“We’re extremely happy to be able to launch this project with our partners at Union Pacific,” said Metra Executive Director/CEO Don Orseno. “Adding these track segments will reduce the potential for delays and improve the travel experience for the 30,000 Metra riders who rely on this line each weekday. Residents along the UP West Line will also benefit from shorter wait times at crossings and fewer freight trains idling on the tracks.”
“In addition to serving tens of thousands of passengers each day on the West Line, Union Pacific also uses this route for cross-country freight trains carrying the goods Americans use daily,” said Union Pacific Chairman, President and CEO Lance Fritz. “When completed, the third main line will provide more efficient operations for both freight and commuter customers, as well as reduce crossing wait times for local drivers.”
The project will add nearly eight miles of third track in the only two remaining segments between Elburn and Chicago that have two tracks.
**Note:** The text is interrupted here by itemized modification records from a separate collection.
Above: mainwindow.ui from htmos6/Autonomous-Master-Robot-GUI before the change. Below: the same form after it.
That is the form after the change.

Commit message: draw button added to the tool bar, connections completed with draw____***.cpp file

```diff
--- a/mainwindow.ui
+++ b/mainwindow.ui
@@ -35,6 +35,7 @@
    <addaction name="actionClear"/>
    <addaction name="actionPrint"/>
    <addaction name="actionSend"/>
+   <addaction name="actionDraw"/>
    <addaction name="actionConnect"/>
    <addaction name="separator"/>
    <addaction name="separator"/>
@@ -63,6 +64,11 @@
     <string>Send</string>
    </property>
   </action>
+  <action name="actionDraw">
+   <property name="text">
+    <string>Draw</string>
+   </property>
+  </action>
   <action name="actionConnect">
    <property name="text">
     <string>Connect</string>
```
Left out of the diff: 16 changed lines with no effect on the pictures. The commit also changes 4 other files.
Today’s ceremony in Maywood marked the start of construction on the first segment, a 1.8-mile section from just east of the Des Plaines River in River Forest to 25th Avenue in Melrose Park. Third track will also be added starting later this year along a 6.1-mile segment from Kress Road in West Chicago to Peck Road in Geneva.
“We are excited that Metra and the Union Pacific are making this investment in the county,” said Cook County Board President Toni Preckwinkle. “The economic, environmental and transportation benefits from this project are clear and I congratulate all involved for their forward-thinking approach.”
“This project is a great example of what we can accomplish when we work together on transportation solutions that improve our communities and grow our economy,” said Illinois Transportation Secretary Randy Blankenhorn. “This project will enhance safety and quality of life for Illinois residents, while solidifying our status as the transportation hub of North America.”
The project is the fourth phase of the UP West Line Improvement Project, a multi-year effort to improve the flow of rail traffic on the line while enhancing pedestrian and motorist safety. The first phase focused on safety enhancements at Metra stations, including the installation of a new “Another Train Warning System” that uses a combination of audio and visual alerts to warn pedestrians at crossings adjacent to stations that another train is approaching or present. The system was the first of its kind in the United States to be fully implemented along a rail line.
“Enhanced transportation options like these are worth celebrating, because they are the keys to a healthy economy,” said Lois Baumann, executive director of the Maywood Fine Arts Association. “They will certainly help us grow our studio and reach more students to prepare them for new opportunities and a better future.”
Other improvements included installing new pedestrian gates at crossings, eliminating mid-platform crossings and constructing pathways to divert pedestrian traffic to safer crossing points at the end of platforms. Phases two and three included enhancements to the signal system that enabled trains to safely operate closer together and added crossovers at Wheaton and Lombard to improve the flow of traffic by allowing trains to switch tracks to avoid congestion points.
While there are no current plans to increase commuter service on the UP West Line, upgrading the entire line to three-track service will alleviate current congestion and freight and commuter train conflicts, which will improve service for both Metra commuters and UP’s freight customers. The UP West Line, one of the nation’s busiest rail lines, is used by 60 Metra trains and more than 50 freight trains each weekday.
Construction of the 1.8-mile segment is expected to take a year. Work on the 6.1-mile segment is scheduled to begin later this year and continue through 2019. Project funding is being provided by Union Pacific and Metra.